▶ [INSTRUCTIONS FOR THE TASK] Start at the first line below and write out everything verbatim except the pictures.
(EXTRACTED RECORDS)
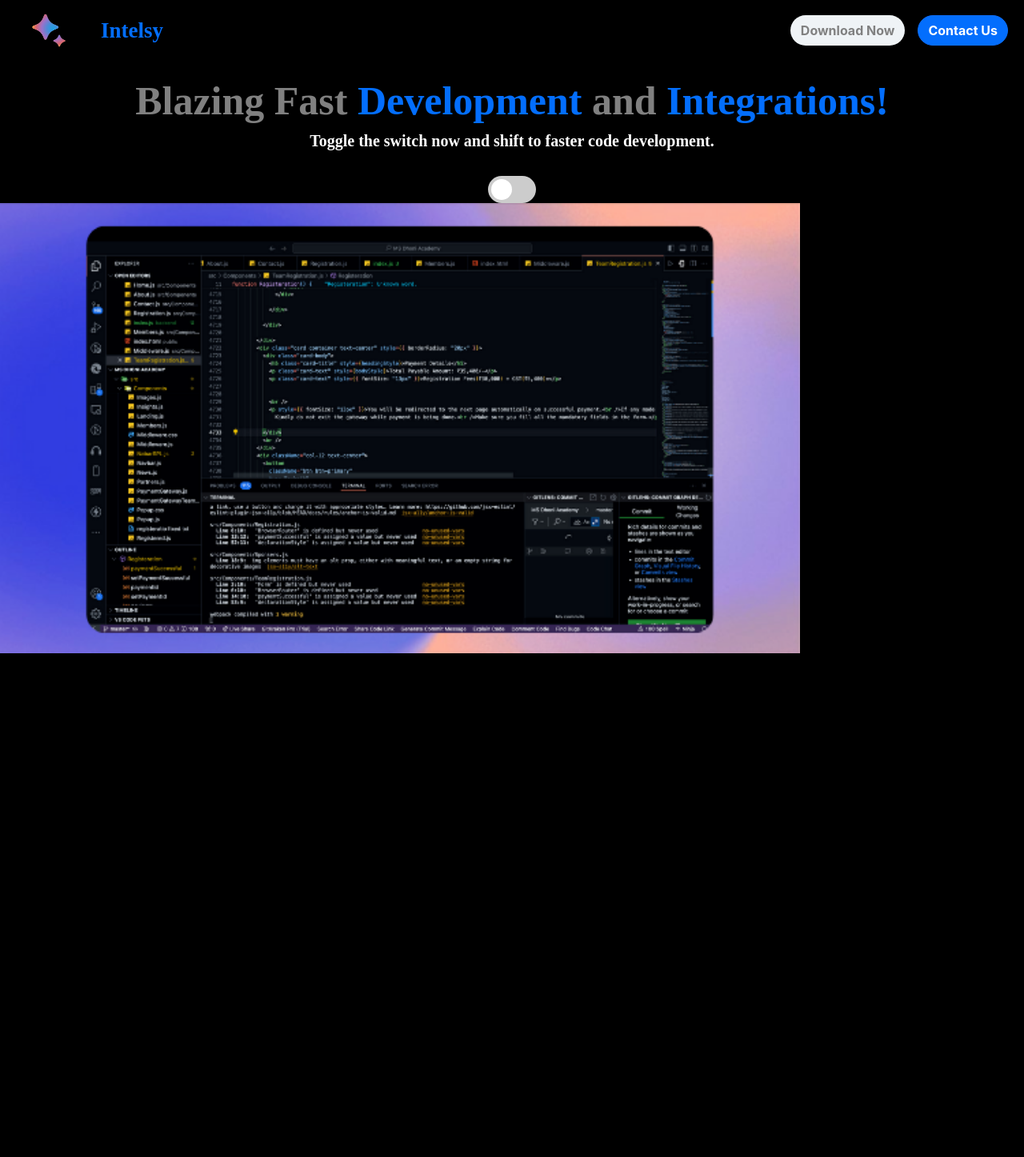
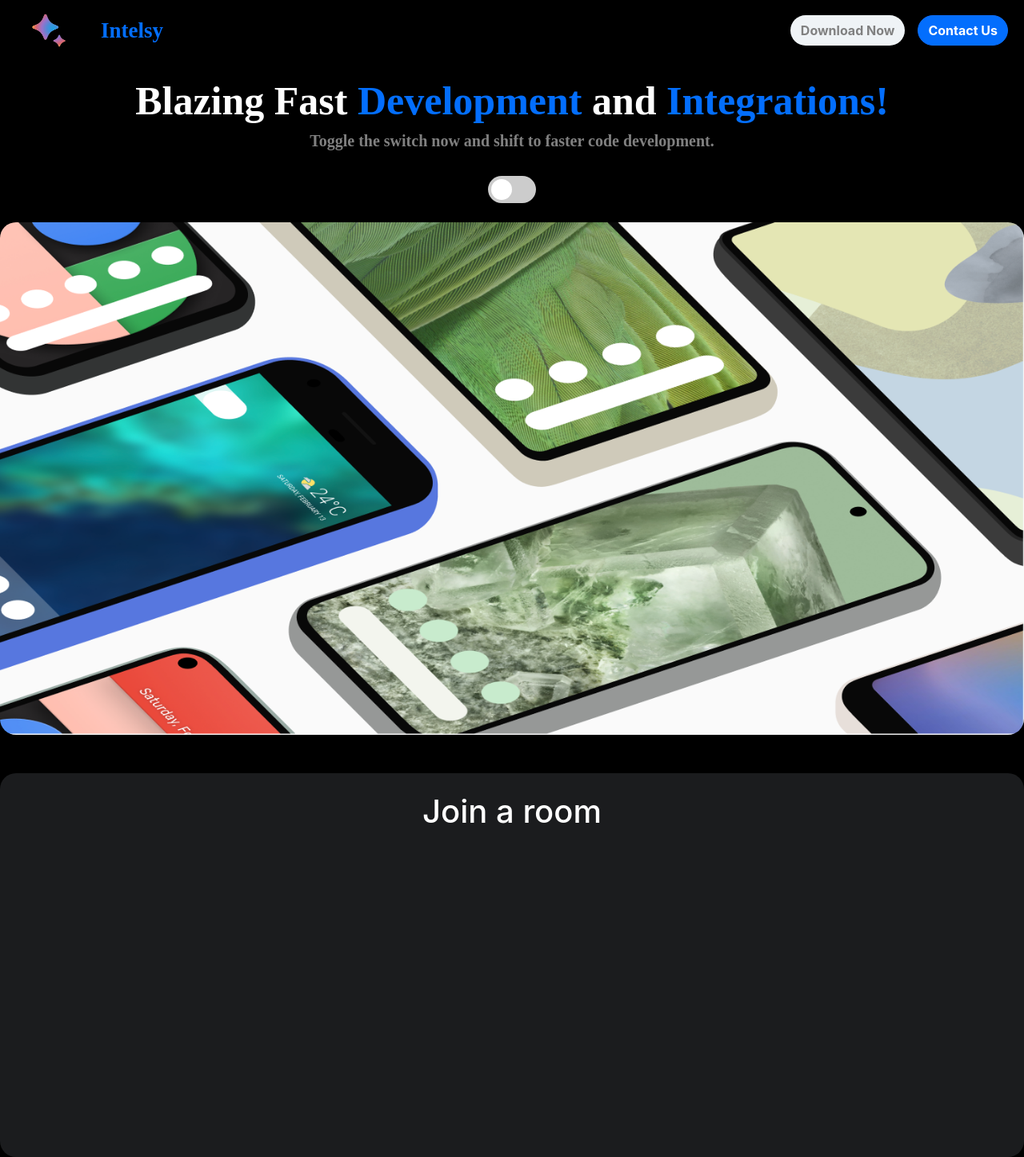
Before and after one commit to pratyushdev-codes/Intelsy, a React (Create React App) app: page / in a window 1280 px wide. Shown: the whole page at 80% size. Before the commit the page ends 817 px from the top, so only its background shows below. Built offline with nearby package versions, Linux system fonts and the light colour scheme.

Commit message:
Add files via upload

```diff
--- a/public/index.html
+++ b/public/index.html
@@ -2,14 +2,14 @@
 <html lang="en">
   <head>
     <meta charset="utf-8" />
-    <link rel="icon" href="%PUBLIC_URL%/favicon.ico" />
+    <link rel="icon" href="./images/logo.png" />
     <meta name="viewport" content="width=device-width, initial-scale=1" />
     <meta name="theme-color" content="#000000" />
     <meta
       name="description"
       content="Web site created using create-react-app"
     />
-    <link rel="apple-touch-icon" href="%PUBLIC_URL%/logo192.png" />
+    <link rel="apple-touch-icon" href="./images/logo.png" />
     <!--
       manifest.json provides metadata used when your web app is installed on a
       user's mobile device or desktop. See https://developers.google.com/web/fundamentals/web-app-manifest/
@@ -24,7 +24,7 @@
       work correctly both with client-side routing and a non-root public URL.
       Learn how to configure a non-root public URL by running `npm run build`.
     -->
-    <title>React App</title>
+    <title>Intelsy | Code Dev and Integration</title>
     <link href="https://cdn.jsdelivr.net/npm/bootstrap@5.3.3/dist/css/bootstrap.min.css" rel="stylesheet" integrity="sha384-QWTKZyjpPEjISv5WaRU9OFeRpok6YctnYmDr5pNlyT2bRjXh0JMhjY6hW+ALEwIH" crossorigin="anonymous">
   </head>
   <body>
--- a/src/Banner.js
+++ b/src/Banner.js
@@ -3,7 +3,8 @@ import React from 'react'
 function Banner() {
   return (
     <div>
-        <img src="./images/banner1.png" style={{width:"1000px", alignContent:"center"}}/>
+        <center> <img src="./images/1.png" class="img-fluid" style={{borderRadius:"20px"}}/></center>
+
     </div>
   )
 }
--- a/src/Pages/Home.js
+++ b/src/Pages/Home.js
@@ -101,8 +101,8 @@ function Home() {
       <br/>
       <br/>
       <br/>
-      <h1 className="center-text" style={{fontFamily: "PT sans", color:"grey", fontSize: "50px", fontWeight:"bold"}}>Blazing Fast <span style={{color:"#036EFD"}}>Development</span> and  <span style={{color:"#036EFD"}}>Integrations!</span></h1>
-       <h3 className="center-text" style={{fontFamily: "PT sans", fontSize: "20px", fontWeight:"bolder"}}>Toggle the switch now and shift to faster code development.</h3>
+      <h1 className="center-text" style={{fontFamily: "PT sans", color:"white", fontSize: "50px", fontWeight:"bold"}}>Blazing Fast <span style={{color:"#036EFD"}}>Development</span> and  <span style={{color:"#036EFD"}}>Integrations!</span></h1>
+       <h3 className="center-text" style={{fontFamily: "PT sans", fontSize: "20px",  color:"grey",fontWeight:"bolder"}}>Toggle the switch now and shift to faster code development.</h3>
       <div>
         <br/>
 
@@ -112,7 +112,20 @@ function Home() {
             <span className="slider round"></span>
           </label>
         </div>
+        <br/>
+
         <Banner/>
+        <br/>
+        <br/>
+ <center>
+ <div style={{backgroundColor:"#1B1C1E", borderRadius:"20px",width:"100%", height:"30rem"}}>
+  <br/>
+
+  <h1>Join a room</h1>
+
+ </div>
+ </center>
+
 
       </div>
     </div>
```
Also changed, not shown: public/images/1.png (added).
(End EXTRACTED RECORDS)
▶ [RESPONSE TO THIS EXERCISE]
Before and after one commit to pratyushdev-codes/Intelsy, a React (Create React App) app: page / in a window 1280 px wide. Shown: the whole page at 80% size. Before the commit the page ends 817 px from the top, so only its background shows below. Built offline with nearby package versions, Linux system fonts and the light colour scheme.

Commit message:
Add files via upload

```diff
--- a/public/index.html
+++ b/public/index.html
@@ -2,14 +2,14 @@
 <html lang="en">
   <head>
     <meta charset="utf-8" />
-    <link rel="icon" href="%PUBLIC_URL%/favicon.ico" />
+    <link rel="icon" href="./images/logo.png" />
     <meta name="viewport" content="width=device-width, initial-scale=1" />
     <meta name="theme-color" content="#000000" />
     <meta
       name="description"
       content="Web site created using create-react-app"
     />
-    <link rel="apple-touch-icon" href="%PUBLIC_URL%/logo192.png" />
+    <link rel="apple-touch-icon" href="./images/logo.png" />
     <!--
       manifest.json provides metadata used when your web app is installed on a
       user's mobile device or desktop. See https://developers.google.com/web/fundamentals/web-app-manifest/
@@ -24,7 +24,7 @@
       work correctly both with client-side routing and a non-root public URL.
       Learn how to configure a non-root public URL by running `npm run build`.
     -->
-    <title>React App</title>
+    <title>Intelsy | Code Dev and Integration</title>
     <link href="https://cdn.jsdelivr.net/npm/bootstrap@5.3.3/dist/css/bootstrap.min.css" rel="stylesheet" integrity="sha384-QWTKZyjpPEjISv5WaRU9OFeRpok6YctnYmDr5pNlyT2bRjXh0JMhjY6hW+ALEwIH" crossorigin="anonymous">
   </head>
   <body>
--- a/src/Banner.js
+++ b/src/Banner.js
@@ -3,7 +3,8 @@ import React from 'react'
 function Banner() {
   return (
     <div>
-        <img src="./images/banner1.png" style={{width:"1000px", alignContent:"center"}}/>
+        <center> <img src="./images/1.png" class="img-fluid" style={{borderRadius:"20px"}}/></center>
+
     </div>
   )
 }
--- a/src/Pages/Home.js
+++ b/src/Pages/Home.js
@@ -101,8 +101,8 @@ function Home() {
       <br/>
       <br/>
       <br/>
-      <h1 className="center-text" style={{fontFamily: "PT sans", color:"grey", fontSize: "50px", fontWeight:"bold"}}>Blazing Fast <span style={{color:"#036EFD"}}>Development</span> and  <span style={{color:"#036EFD"}}>Integrations!</span></h1>
-       <h3 className="center-text" style={{fontFamily: "PT sans", fontSize: "20px", fontWeight:"bolder"}}>Toggle the switch now and shift to faster code development.</h3>
+      <h1 className="center-text" style={{fontFamily: "PT sans", color:"white", fontSize: "50px", fontWeight:"bold"}}>Blazing Fast <span style={{color:"#036EFD"}}>Development</span> and  <span style={{color:"#036EFD"}}>Integrations!</span></h1>
+       <h3 className="center-text" style={{fontFamily: "PT sans", fontSize: "20px",  color:"grey",fontWeight:"bolder"}}>Toggle the switch now and shift to faster code development.</h3>
       <div>
         <br/>
 
@@ -112,7 +112,20 @@ function Home() {
             <span className="slider round"></span>
           </label>
         </div>
+        <br/>
+
         <Banner/>
+        <br/>
+        <br/>
+ <center>
+ <div style={{backgroundColor:"#1B1C1E", borderRadius:"20px",width:"100%", height:"30rem"}}>
+  <br/>
+
+  <h1>Join a room</h1>
+
+ </div>
+ </center>
+
 
       </div>
     </div>
```
Also changed, not shown: public/images/1.png (added).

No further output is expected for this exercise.